Drawboard PDF is another PDF viewer I found bundled on my sibling’s laptop. Otherwise, it’s a $10 purchase from the Windows Store. Focused more on touch and pen support, users will be greeted by an interface that’s clean in design and supports modern tools for working with PDFs. If you use devices such as the Surface Pro, it’s definitely one to consider. Drawboard PDF PRO* is for power users or design/construction professionals. It includes:
- Document Builder: Merge, re-order and arrange PDF documents.
- Calibrated Annotations: Calibrate your document to scale and add linear and area measurements.
- Digital Protractor: Measure and rule ink at precise angles – compatible with Surface Dial.
- Grid and Line Templates & Overlays: Select from a range of grids and line templates to enhance your note-taking and sketching.
So, those are two options to consider.
Troubleshooting PDF Files
If you are experiencing difficulty installing Adobe Reader, follow the previous instructions to download the full installer from Adobe’s website. Adobe’s click to run installer is sometimes buggy and doesn’t work properly.
If your PDF viewer is installed properly but your PDFs still aren’t displaying correctly, there may be a new version available that fixes the issue. In Adobe Reader, open the Help menu then click Check for Updates.

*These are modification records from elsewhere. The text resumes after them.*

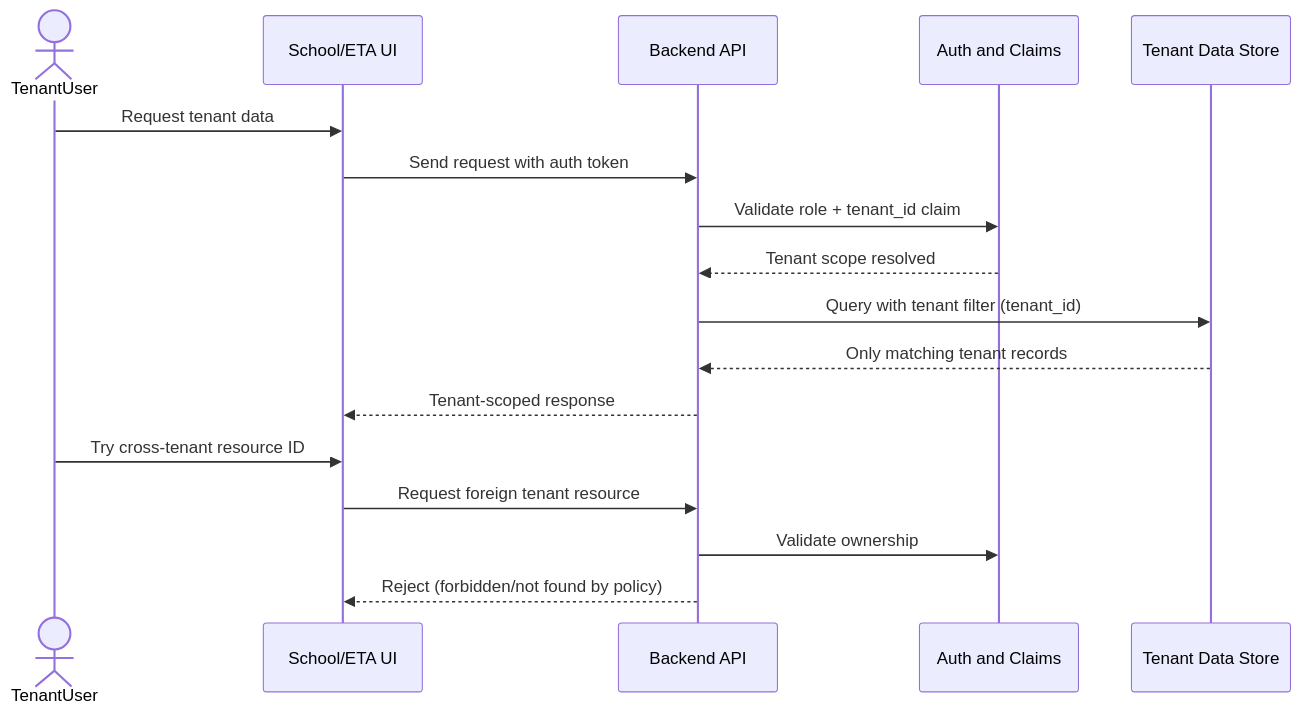
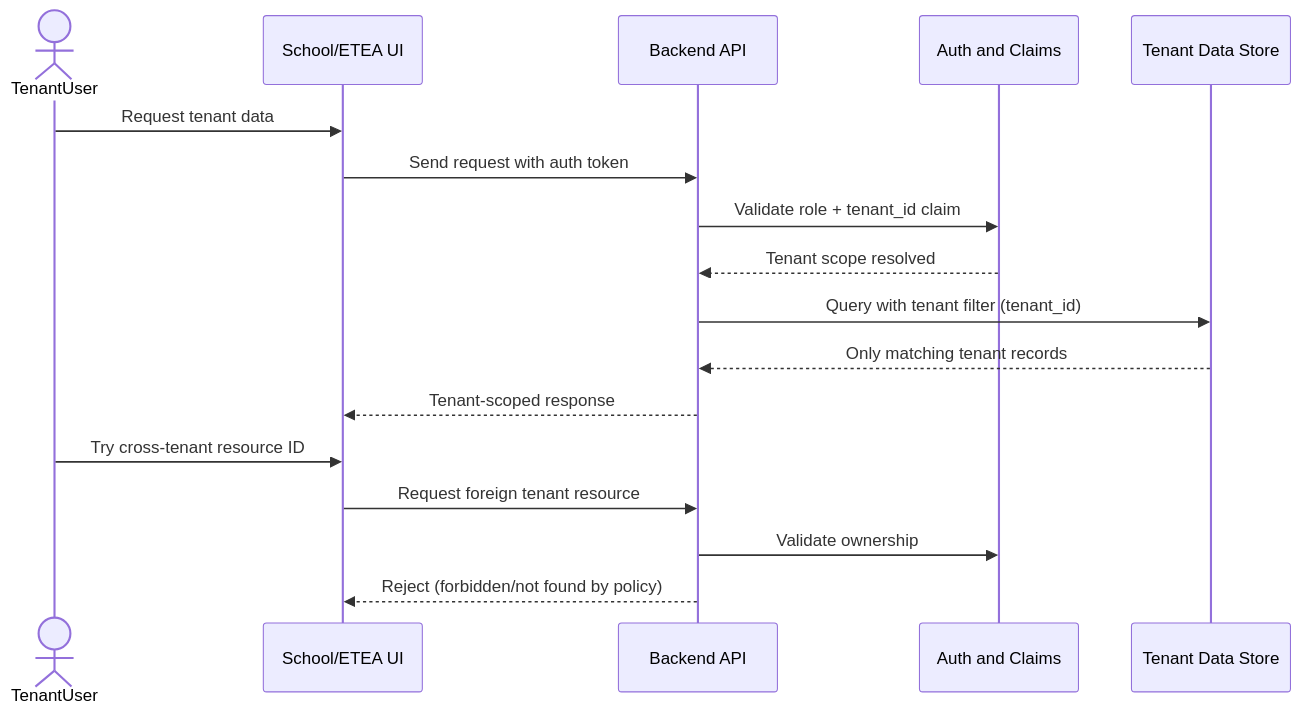
Before and after one commit to Engrkhizarkhan/billing-brilliance: the sixth of 6 diagrams in docs/workflow/workflow-sequence.md, drawn with Mermaid. The commit also changed other lines of this file and 32 other files, not shown here.

````diff
--- a/docs/workflow/workflow-sequence.md
+++ b/docs/workflow/workflow-sequence.md
@@ -148,21 +148,21 @@
 ```mermaid
 sequenceDiagram
     actor TenantUser
-    participant UI as School/ETA UI
+    participant UI as School/ETEA UI
     participant API as Backend API
     participant Auth as Auth and Claims
     participant DB as Tenant Data Store
 
     TenantUser->>UI: Request tenant data
     UI->>API: Send request with auth token
     API->>Auth: Validate role + tenant_id claim
     Auth-->>API: Tenant scope resolved
     API->>DB: Query with tenant filter (tenant_id)
     DB-->>API: Only matching tenant records
     API-->>UI: Tenant-scoped response
 
     TenantUser->>UI: Try cross-tenant resource ID
     UI->>API: Request foreign tenant resource
     API->>Auth: Validate ownership
     API-->>UI: Reject (forbidden/not found by policy)
 ```
````
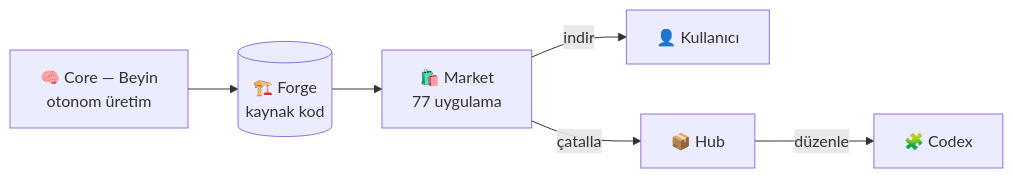
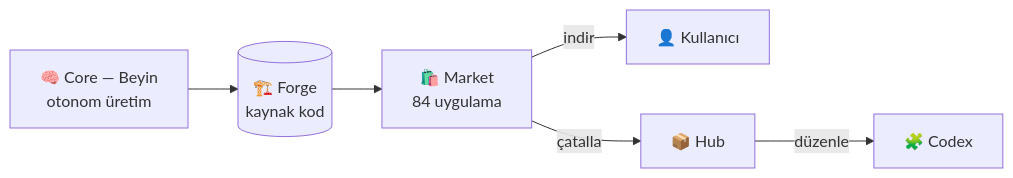
One commit to numexai/numex-market changed the diagram in README.md. Above: the diagram before and after it, drawn with Mermaid. The commit also changed other lines of this file and 64 other files, not shown here.

````diff
--- a/README.md
+++ b/README.md
@@ -85,8 +85,8 @@
 ```mermaid
 flowchart LR
   CORE[🧠 Core — Beyin<br/>otonom üretim] --> FORGE[(🏗️ Forge<br/>kaynak kod)]
-  FORGE --> MARKET[🛍️ Market<br/>77 uygulama]
+  FORGE --> MARKET[🛍️ Market<br/>84 uygulama]
   MARKET -->|indir| USER[👤 Kullanıcı]
   MARKET -->|çatalla| HUB[📦 Hub]
   HUB -->|düzenle| CODEX[🧩 Codex]
 ```
````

In Foxit Reader, select the Help Tab, then click Check for Updates.
If you are unable to open a PDF file in Adobe Reader, try repairing the installation. Click Help > Repair Installation.
Sometimes your Adobe Reader installation can become corrupt for one reason or another. Removing then reinstalling Adobe Reader might help resolve the problem. Using the Adobe Reader and Acrobat Cleaner Tool can remove a broken installation sometimes caused by an operating system upgrade or update. Depending on the website or your organization’s workflow, you might need to use an older version of Adobe Reader in order to view some PDF files. Users can download Adobe Reader 11 from the Adobe Reader Distribution website.
If you open a PDF file and all you see is a blank page, Protected Mode might be enabled. Open the Edit menu > Preferences > Security (Enhanced) then uncheck Enable Protected Mode at startup.
When it comes to handling PDFs natively, Windows 10 has come a long way. At the same time, the demands for viewing and editing PDFs have grown. For everyday viewing and printing, Microsoft Edge will do the trick. For the more advanced features, Adobe Reader or Foxit might be more appropriate.
So, what else can you do with PDFs? There’s quite a lot actually. Check out some of our previous articles for details:
- How to Password Protect PDF Documents
- Combine Multiple PDF’s into one Using MergePDF
- How To Edit PDF Files for Free using Word 2013
- How to Use the PDF Scanner in OneDrive for iOS
- Adobe Acrobat Pro: How To Extract Images From a PDF
If you want to create your own advanced PDF files, you can use Adobe Acrobat, or the lower-cost alternative WonderShare PDFelement, which we reviewed earlier.
Let us know what you think. Do you have any other questions about or challenges with PDFs in Windows 10? Leave a comment and we’ll look into it.